Since 1994, all fungal isolates from patients at the Radboud University Nijmegen Medical Center in the Netherlands have been stored. The researchers' search of this collection yielded 1,908 A. fumigatus isolates that had been collected from 1,219 patients over a 14-year period. Of these, the isolates from 32 patients grew in the presence of itraconazole. All the itraconazole-resistant isolates (which also had increased resistance to voriconazole, ravuconazole, and posaconazole) were collected after 1999; the annual prevalence of itraconazole-resistant isolates ranged from 1.7% to 6%. The researchers then sequenced the cyp51A gene in each resistant isolate. Thirty had a genetic alteration represented as TR/L98H. This “dominant resistance mechanism” consisted of a single amino acid change in the cyp51A gene and an alteration in the gene's promoter region (the region that controls how much protein is made from a gene). The researchers also analyzed A. fumigatus isolates from patients admitted to 28 other hospitals in the Netherlands. Itraconazole resistance was present in isolates from 13 patients (out of 101 patients) from nine hospitals; the TR/L98H genetic alteration was present in 69% of the itraconazole-resistant isolates. Finally, itraconazole resistance was present in six isolates from four other countries (out of 317 isolates from six countries); only one Norwegian isolate had the TR/L98H genetic alteration.
What Do These Findings Mean?
These findings indicate that azole resistance is emerging in A. fumigatus and may already be more prevalent than generally thought. Given the dominance of the TR/L98H genetic alteration in the azole-resistant clinical isolates, the researchers suggest that A. fumigatus isolates harboring this alteration might be present and spreading in the environment rather than being selected for during azole treatment of patients. Why azole resistance should develop in A. fumigatus in the environment is unclear but might be caused by the use of azole-containing fungicides. Further studies are now urgently needed to find out if this is the case, to measure the international prevalence and spread of A. fumigatus isolates harboring the TR/L98H genetic alteration, and, most importantly, to develop alternative treatments for patients with azole-resistant aspergillosis.
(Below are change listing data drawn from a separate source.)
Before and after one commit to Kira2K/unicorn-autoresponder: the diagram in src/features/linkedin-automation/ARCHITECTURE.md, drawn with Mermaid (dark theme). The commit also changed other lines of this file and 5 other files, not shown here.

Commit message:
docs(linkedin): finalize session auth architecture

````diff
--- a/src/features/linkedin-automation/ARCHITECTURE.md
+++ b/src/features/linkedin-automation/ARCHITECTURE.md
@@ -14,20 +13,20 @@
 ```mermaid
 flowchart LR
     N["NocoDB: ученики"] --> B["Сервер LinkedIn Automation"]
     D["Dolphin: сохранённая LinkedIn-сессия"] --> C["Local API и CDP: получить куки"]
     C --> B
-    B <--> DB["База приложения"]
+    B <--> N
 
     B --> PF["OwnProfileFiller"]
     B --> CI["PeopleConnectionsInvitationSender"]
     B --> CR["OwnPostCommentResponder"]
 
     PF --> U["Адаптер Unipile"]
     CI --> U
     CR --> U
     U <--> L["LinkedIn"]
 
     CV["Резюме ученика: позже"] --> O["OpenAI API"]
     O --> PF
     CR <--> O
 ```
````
Please access these Web sites via the online version of this summary at http://dx.doi.org/10.1371/journal.pmed.0050219.
The MedlinePlus Medical Encyclopedia has a page on aspergillosis (in English and Spanish)
The UK National Health Service Direct health encyclopedia has detailed information about all aspects of aspergillosis
The US Centers for Disease Control and Prevention also has information about aspergillosis
Paul Verweij and colleagues show that azole resistance has emerged inAspergillus fumigatus in The Netherlands and that a dominant resistance mechanism is present in clinical isolates.